→ WORK REQUEST
The expected answer is every line of the material that contains the word "sass".

→ RAW DATA

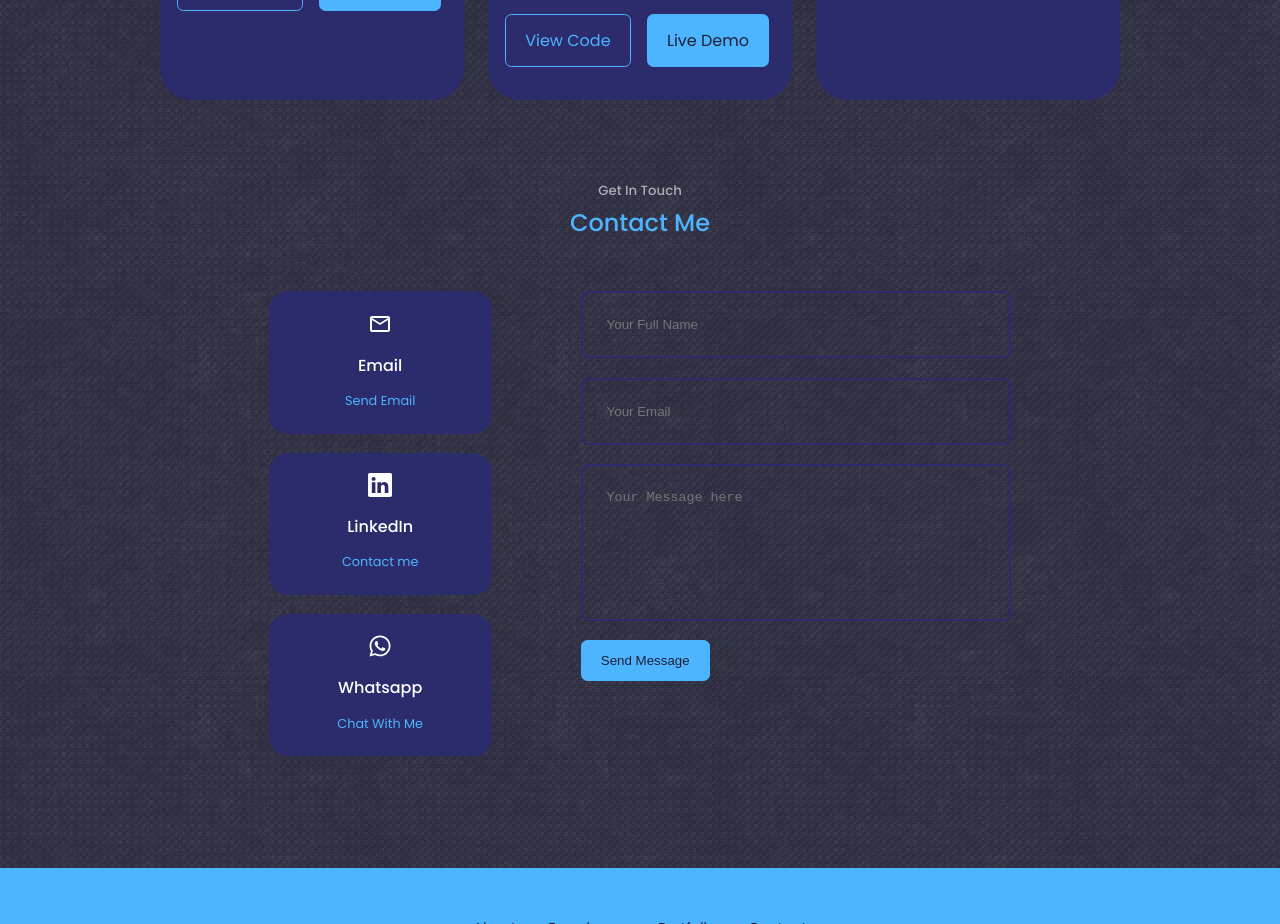
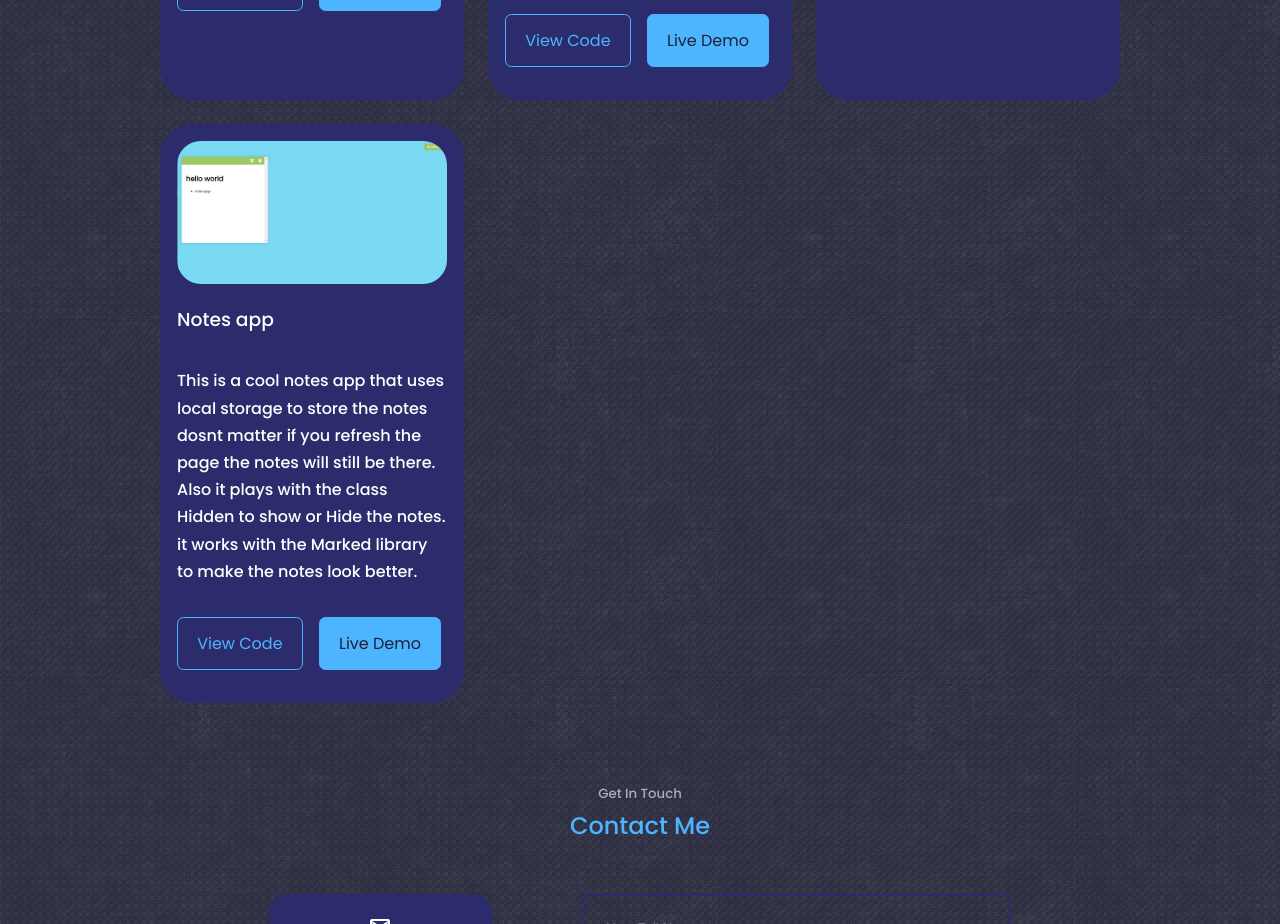
Before and after one commit to EABR986/Eduardo_Blanco_Portfolio, a React (Create React App) app in the folder eabr_portfolio_website/: page / in a window 1280 px wide. Shown: the part 3980-4904 px from the top of the page. Built offline with nearby package versions, Linux system fonts and the light colour scheme.

Commit message:
new notes project

```diff
--- a/eabr_portfolio_website/src/components/portfolio/Portfolio.jsx
+++ b/eabr_portfolio_website/src/components/portfolio/Portfolio.jsx
@@ -6,6 +6,7 @@ import IMG3 from '../../assets/project3.jpg'
 import IMG4 from '../../assets/project4.jpg'
 import IMG5 from '../../assets/project5.jpg'
 import IMG6 from '../../assets/project6.jpg'
+import IMG7 from '../../assets/project7.jpg'
 
 const data = [
   {
@@ -61,6 +62,15 @@ const data = [
     desc: "This is a simple drawing app using the canvas elememt in HTML. The project uses Canvas Api. It have many diferent Mouse events and properties for looking the mouse position. ",
     demo: 'https://drawing-app-kappa.vercel.app//',
         github: 'https://github.com/EABR986/drawing-app'
+  },
+  {
+    id: 7,
+    category: 'Frontend',
+    image: IMG7,
+    title: "Notes app",
+    desc: "This is a cool notes app that  uses local storage to store the notes dosnt matter if you refresh the page the notes will still be there. Also it plays with the class Hidden to show or Hide the notes. it works with the Marked library to make the notes look better. ",
+    demo: 'https://notes-app-one-ruby.vercel.app/',
+        github: 'https://github.com/EABR986/notes-app'
   }
 ]
 
```
Also changed, not shown: eabr_portfolio_website/src/assets/project7.jpg (added).
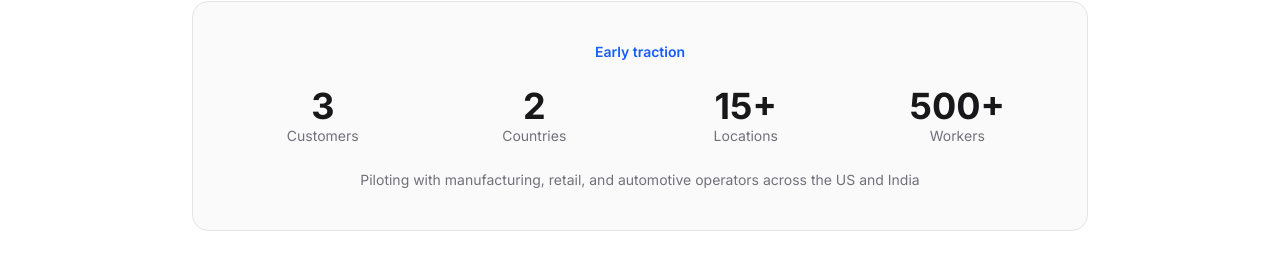
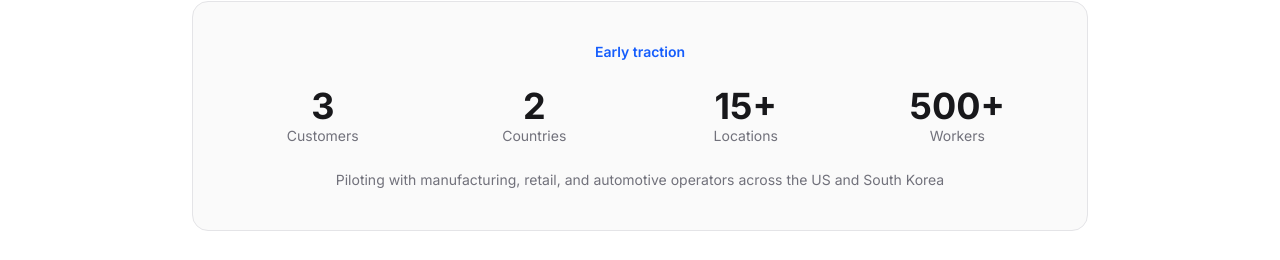
Before and after one commit to textsidekick/sidekick, a Next.js app: page / in a window 1280 px wide. Shown: the part 5558-5818 px from the top of the page. Built offline with nearby package versions, Linux system fonts and the light colour scheme.

Commit message:
fix: US and South Korea

```diff
--- a/src/app/page.tsx
+++ b/src/app/page.tsx
@@ -738,7 +738,7 @@ export default function Home() {
               </div>
             </div>
             <p className="text-zinc-500 text-sm text-center">
-              Piloting with manufacturing, retail, and automotive operators across the US and India
+              Piloting with manufacturing, retail, and automotive operators across the US and South Korea
             </p>
           </div>
         </div>
```
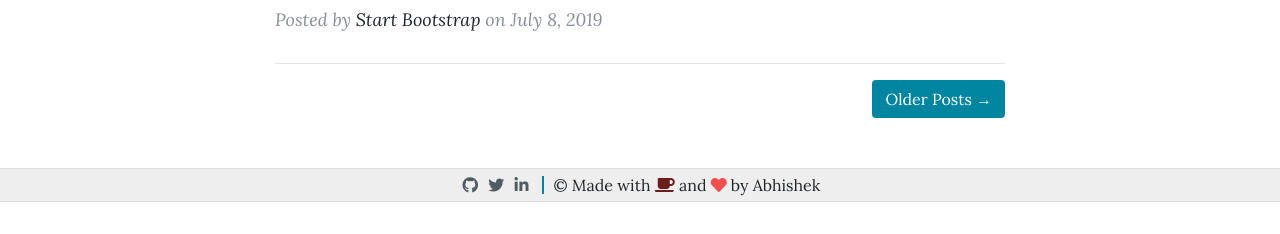
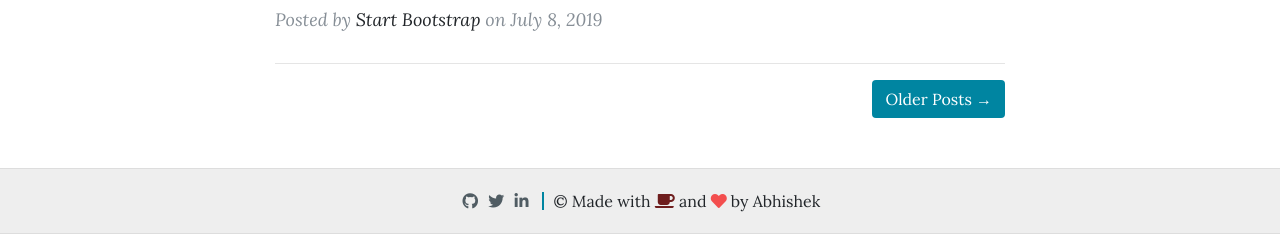
Before and after one commit to a7vicky/myblog, a Flask app: page / in a window 1280 px wide. Shown: the part 1411-1645 px from the top of the page. Before the commit the page ends 1613 px from the top, so only its background shows below. Run offline with Flask 2, Linux system fonts and the light colour scheme; some libraries are stand-ins or nearby versions.

Commit message:
merge conflicts resolved

```diff
--- a/pyblog/static/css/footer.css
+++ b/pyblog/static/css/footer.css
@@ -6,8 +6,7 @@
   display: flex;
   justify-content: center;
   align-items: center;
-  padding-left: 2em;
-  padding-right: 2em;
+  padding: 1em;
   font-size: 16px;
 }
 .wrapper-footer a {
```
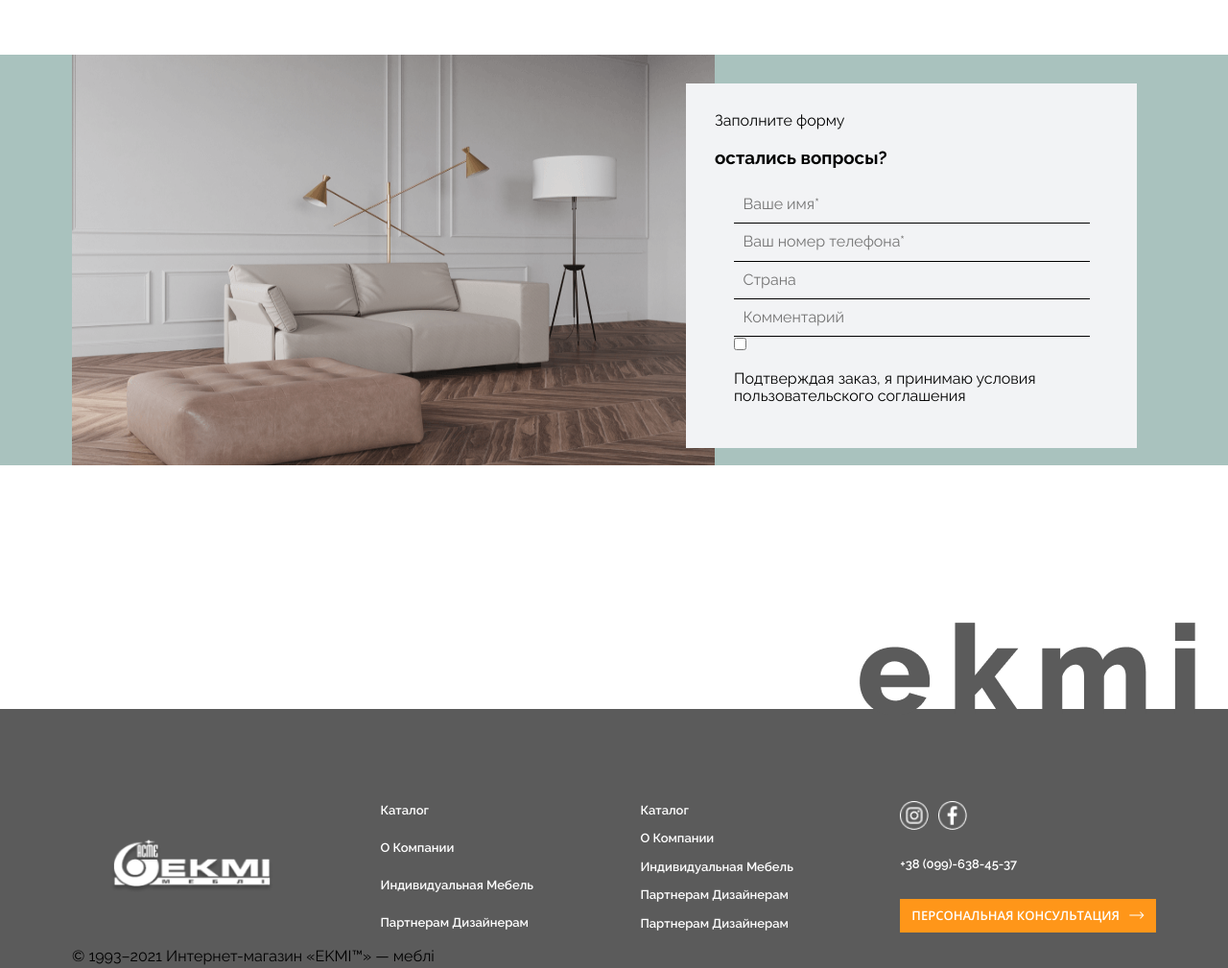
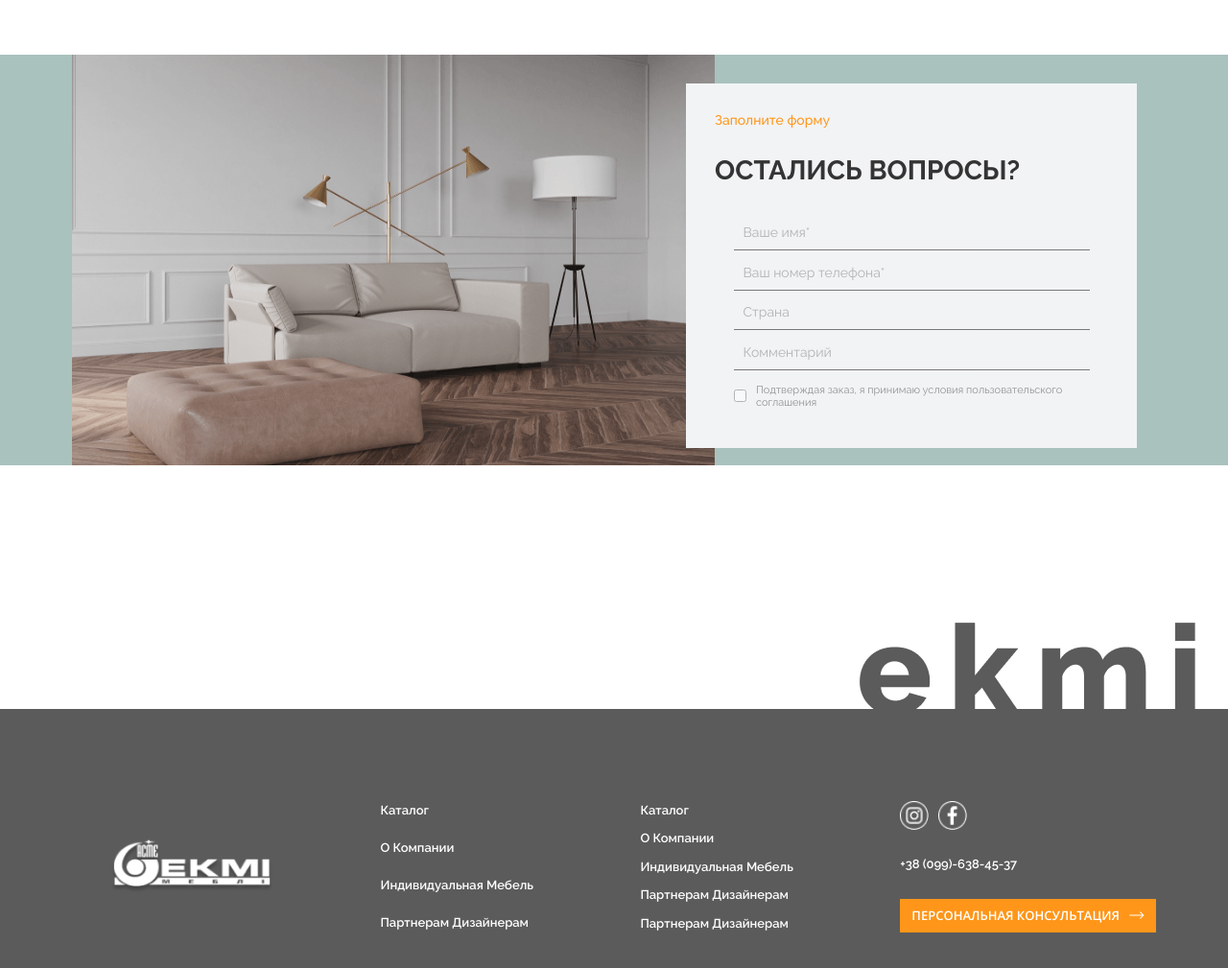
Before and after one commit to Abdulbasit1hg/intixon-month-2, a plain HTML site: page index.html in a window 1280 px wide. Shown: the part 3380-4389 px from the top of the page at 96% size. Drawn offline with Linux system fonts and the light colour scheme; files whose address does not match are found by name.

Commit message:
all commit

```diff
--- a/index.html
+++ b/index.html
@@ -340,7 +340,6 @@
                 </li>
             </ul>
         </div>
-        <div class="footer_bottom--div container">© 1993–2021 Интернет-магазин «EKMI™» — меблі</div>
     </footer>
 </body>
 </html>
--- a/sass/blocs/_footer.scss
+++ b/sass/blocs/_footer.scss
@@ -14,6 +14,7 @@
         right: 20px;
         top: -90px;
     }
+
 
     .footer_wrapper--lists{
         display: flex;
@@ -72,4 +73,8 @@
         mix-blend-mode: none;
     }
 
+
+    .footer_bottom--span{
+        text-align: center;
+    }
 }
--- a/sass/blocs/_main.scss
+++ b/sass/blocs/_main.scss
@@ -108,6 +108,7 @@
 }
 
 .main_last--form{
+    position: absolute;
     max-width: 470px;
     height: 380px;
     display: flex;
@@ -119,6 +120,27 @@
     margin-left: -30px;
     padding: 30px;
 
+
+    & span{
+        font-style: normal;
+        font-weight: 500;
+        font-size: 14px;
+        line-height: 16px;
+        color: #FF9619;
+    }
+
+    & h3{
+        font-family: 'Raleway';
+        font-style: normal;
+        font-weight: 700;
+        font-size: 28px;
+        line-height: 33px;
+        text-transform: uppercase;
+        color: #343434;
+    }
+
+
+
     .main_last--form_input{
         width: 371px;
         margin: auto;
@@ -126,7 +148,30 @@
         padding: 10px;
         background-color: transparent;
         border-bottom: 1px solid black;
-        z-index: 1;
+        font-style: normal;
+        font-weight: 400;
+        font-size: 14px;
+        line-height: 16px;
+        color: #343434;
+        opacity: 0.5;
+
+        .main_last-input--rigth{
+            width: 20px;
+            height: 20px;
+        }
+
+
+    }
+    .input_text{
+        display: flex;
+        align-items: center;
+        gap: 10px;
+        font-style: normal;
+        font-weight: 400;
+        font-size: 11px;
+        line-height: 13px;
+        color: #343434;
+        opacity: 0.5;
     }
 }
 
```
Also changed, not shown: css/main.css, 1 other file.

→ TASK RESULT
--- a/sass/blocs/_footer.scss
+++ b/sass/blocs/_footer.scss
--- a/sass/blocs/_main.scss
+++ b/sass/blocs/_main.scss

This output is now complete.